SUPPLIED RECORDS —

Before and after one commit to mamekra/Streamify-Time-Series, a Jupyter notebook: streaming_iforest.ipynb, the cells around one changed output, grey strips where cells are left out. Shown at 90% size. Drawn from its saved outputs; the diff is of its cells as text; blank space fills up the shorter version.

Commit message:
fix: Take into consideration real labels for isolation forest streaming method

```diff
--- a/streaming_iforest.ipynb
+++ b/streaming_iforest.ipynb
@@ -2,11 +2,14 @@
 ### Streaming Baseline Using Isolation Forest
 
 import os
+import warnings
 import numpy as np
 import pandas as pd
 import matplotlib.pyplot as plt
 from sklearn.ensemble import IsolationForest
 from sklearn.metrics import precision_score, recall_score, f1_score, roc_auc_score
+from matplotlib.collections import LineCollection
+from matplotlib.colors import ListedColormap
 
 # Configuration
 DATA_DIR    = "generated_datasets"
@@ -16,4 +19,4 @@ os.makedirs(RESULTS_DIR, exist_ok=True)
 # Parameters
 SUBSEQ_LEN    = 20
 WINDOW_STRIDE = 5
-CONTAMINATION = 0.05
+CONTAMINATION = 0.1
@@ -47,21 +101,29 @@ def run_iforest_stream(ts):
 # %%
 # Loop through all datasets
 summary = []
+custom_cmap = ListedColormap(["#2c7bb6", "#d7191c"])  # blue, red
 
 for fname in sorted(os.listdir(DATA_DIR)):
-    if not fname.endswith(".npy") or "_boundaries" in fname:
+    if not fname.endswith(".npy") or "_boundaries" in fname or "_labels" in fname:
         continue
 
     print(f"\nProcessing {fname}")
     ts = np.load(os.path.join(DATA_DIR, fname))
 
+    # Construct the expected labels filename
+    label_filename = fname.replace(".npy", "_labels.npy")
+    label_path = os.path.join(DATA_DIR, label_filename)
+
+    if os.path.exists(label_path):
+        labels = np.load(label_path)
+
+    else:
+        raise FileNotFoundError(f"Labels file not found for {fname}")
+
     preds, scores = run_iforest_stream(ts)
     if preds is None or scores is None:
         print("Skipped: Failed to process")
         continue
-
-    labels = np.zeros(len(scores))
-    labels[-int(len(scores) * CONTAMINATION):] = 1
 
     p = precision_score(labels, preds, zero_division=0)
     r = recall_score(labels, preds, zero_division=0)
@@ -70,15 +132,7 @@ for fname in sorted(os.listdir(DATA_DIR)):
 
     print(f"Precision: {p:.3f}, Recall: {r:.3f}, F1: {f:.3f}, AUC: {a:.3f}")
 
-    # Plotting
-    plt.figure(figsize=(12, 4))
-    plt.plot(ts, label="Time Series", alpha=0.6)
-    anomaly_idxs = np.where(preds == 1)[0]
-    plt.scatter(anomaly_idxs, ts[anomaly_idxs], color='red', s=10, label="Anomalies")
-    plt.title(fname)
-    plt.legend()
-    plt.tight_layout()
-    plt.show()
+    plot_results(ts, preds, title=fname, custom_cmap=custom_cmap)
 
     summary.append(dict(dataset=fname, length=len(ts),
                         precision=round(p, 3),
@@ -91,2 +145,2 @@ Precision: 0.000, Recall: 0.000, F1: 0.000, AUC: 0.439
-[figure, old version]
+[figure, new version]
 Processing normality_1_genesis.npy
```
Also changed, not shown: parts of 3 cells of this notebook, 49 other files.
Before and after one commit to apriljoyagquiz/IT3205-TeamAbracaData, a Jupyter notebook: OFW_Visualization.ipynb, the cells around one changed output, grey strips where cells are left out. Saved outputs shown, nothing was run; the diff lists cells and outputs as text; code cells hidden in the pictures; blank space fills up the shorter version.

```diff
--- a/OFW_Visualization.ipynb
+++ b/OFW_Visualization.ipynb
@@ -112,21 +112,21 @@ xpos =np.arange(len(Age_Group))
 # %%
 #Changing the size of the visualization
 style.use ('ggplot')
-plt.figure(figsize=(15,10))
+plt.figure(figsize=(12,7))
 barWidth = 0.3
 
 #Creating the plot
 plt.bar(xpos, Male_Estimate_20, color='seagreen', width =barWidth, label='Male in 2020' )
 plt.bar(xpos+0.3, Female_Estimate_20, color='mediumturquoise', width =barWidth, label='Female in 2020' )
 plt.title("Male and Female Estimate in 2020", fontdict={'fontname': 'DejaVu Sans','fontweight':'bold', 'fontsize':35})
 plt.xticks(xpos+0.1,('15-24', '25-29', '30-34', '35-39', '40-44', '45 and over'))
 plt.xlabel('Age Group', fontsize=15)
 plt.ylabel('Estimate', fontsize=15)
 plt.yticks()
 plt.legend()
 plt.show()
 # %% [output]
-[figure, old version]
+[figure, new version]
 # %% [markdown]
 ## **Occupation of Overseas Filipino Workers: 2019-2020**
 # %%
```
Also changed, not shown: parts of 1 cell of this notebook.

EXERCISE INSTRUCTIONS — Every entry must be output again exactly as it was given.

ANSWER FOR THE TASK —
Before and after one commit to mamekra/Streamify-Time-Series, a Jupyter notebook: streaming_iforest.ipynb, the cells around one changed output, grey strips where cells are left out. Shown at 90% size. Drawn from its saved outputs; the diff is of its cells as text; blank space fills up the shorter version.

Commit message:
fix: Take into consideration real labels for isolation forest streaming method

```diff
--- a/streaming_iforest.ipynb
+++ b/streaming_iforest.ipynb
@@ -2,11 +2,14 @@
 ### Streaming Baseline Using Isolation Forest
 
 import os
+import warnings
 import numpy as np
 import pandas as pd
 import matplotlib.pyplot as plt
 from sklearn.ensemble import IsolationForest
 from sklearn.metrics import precision_score, recall_score, f1_score, roc_auc_score
+from matplotlib.collections import LineCollection
+from matplotlib.colors import ListedColormap
 
 # Configuration
 DATA_DIR    = "generated_datasets"
@@ -16,4 +19,4 @@ os.makedirs(RESULTS_DIR, exist_ok=True)
 # Parameters
 SUBSEQ_LEN    = 20
 WINDOW_STRIDE = 5
-CONTAMINATION = 0.05
+CONTAMINATION = 0.1
@@ -47,21 +101,29 @@ def run_iforest_stream(ts):
 # %%
 # Loop through all datasets
 summary = []
+custom_cmap = ListedColormap(["#2c7bb6", "#d7191c"])  # blue, red
 
 for fname in sorted(os.listdir(DATA_DIR)):
-    if not fname.endswith(".npy") or "_boundaries" in fname:
+    if not fname.endswith(".npy") or "_boundaries" in fname or "_labels" in fname:
         continue
 
     print(f"\nProcessing {fname}")
     ts = np.load(os.path.join(DATA_DIR, fname))
 
+    # Construct the expected labels filename
+    label_filename = fname.replace(".npy", "_labels.npy")
+    label_path = os.path.join(DATA_DIR, label_filename)
+
+    if os.path.exists(label_path):
+        labels = np.load(label_path)
+
+    else:
+        raise FileNotFoundError(f"Labels file not found for {fname}")
+
     preds, scores = run_iforest_stream(ts)
     if preds is None or scores is None:
         print("Skipped: Failed to process")
         continue
-
-    labels = np.zeros(len(scores))
-    labels[-int(len(scores) * CONTAMINATION):] = 1
 
     p = precision_score(labels, preds, zero_division=0)
     r = recall_score(labels, preds, zero_division=0)
@@ -70,15 +132,7 @@ for fname in sorted(os.listdir(DATA_DIR)):
 
     print(f"Precision: {p:.3f}, Recall: {r:.3f}, F1: {f:.3f}, AUC: {a:.3f}")
 
-    # Plotting
-    plt.figure(figsize=(12, 4))
-    plt.plot(ts, label="Time Series", alpha=0.6)
-    anomaly_idxs = np.where(preds == 1)[0]
-    plt.scatter(anomaly_idxs, ts[anomaly_idxs], color='red', s=10, label="Anomalies")
-    plt.title(fname)
-    plt.legend()
-    plt.tight_layout()
-    plt.show()
+    plot_results(ts, preds, title=fname, custom_cmap=custom_cmap)
 
     summary.append(dict(dataset=fname, length=len(ts),
                         precision=round(p, 3),
@@ -91,2 +145,2 @@ Precision: 0.000, Recall: 0.000, F1: 0.000, AUC: 0.439
-[figure, old version]
+[figure, new version]
 Processing normality_1_genesis.npy
```
Also changed, not shown: parts of 3 cells of this notebook, 49 other files.
Before and after one commit to apriljoyagquiz/IT3205-TeamAbracaData, a Jupyter notebook: OFW_Visualization.ipynb, the cells around one changed output, grey strips where cells are left out. Saved outputs shown, nothing was run; the diff lists cells and outputs as text; code cells hidden in the pictures; blank space fills up the shorter version.

```diff
--- a/OFW_Visualization.ipynb
+++ b/OFW_Visualization.ipynb
@@ -112,21 +112,21 @@ xpos =np.arange(len(Age_Group))
 # %%
 #Changing the size of the visualization
 style.use ('ggplot')
-plt.figure(figsize=(15,10))
+plt.figure(figsize=(12,7))
 barWidth = 0.3
 
 #Creating the plot
 plt.bar(xpos, Male_Estimate_20, color='seagreen', width =barWidth, label='Male in 2020' )
 plt.bar(xpos+0.3, Female_Estimate_20, color='mediumturquoise', width =barWidth, label='Female in 2020' )
 plt.title("Male and Female Estimate in 2020", fontdict={'fontname': 'DejaVu Sans','fontweight':'bold', 'fontsize':35})
 plt.xticks(xpos+0.1,('15-24', '25-29', '30-34', '35-39', '40-44', '45 and over'))
 plt.xlabel('Age Group', fontsize=15)
 plt.ylabel('Estimate', fontsize=15)
 plt.yticks()
 plt.legend()
 plt.show()
 # %% [output]
-[figure, old version]
+[figure, new version]
 # %% [markdown]
 ## **Occupation of Overseas Filipino Workers: 2019-2020**
 # %%
```
Also changed, not shown: parts of 1 cell of this notebook.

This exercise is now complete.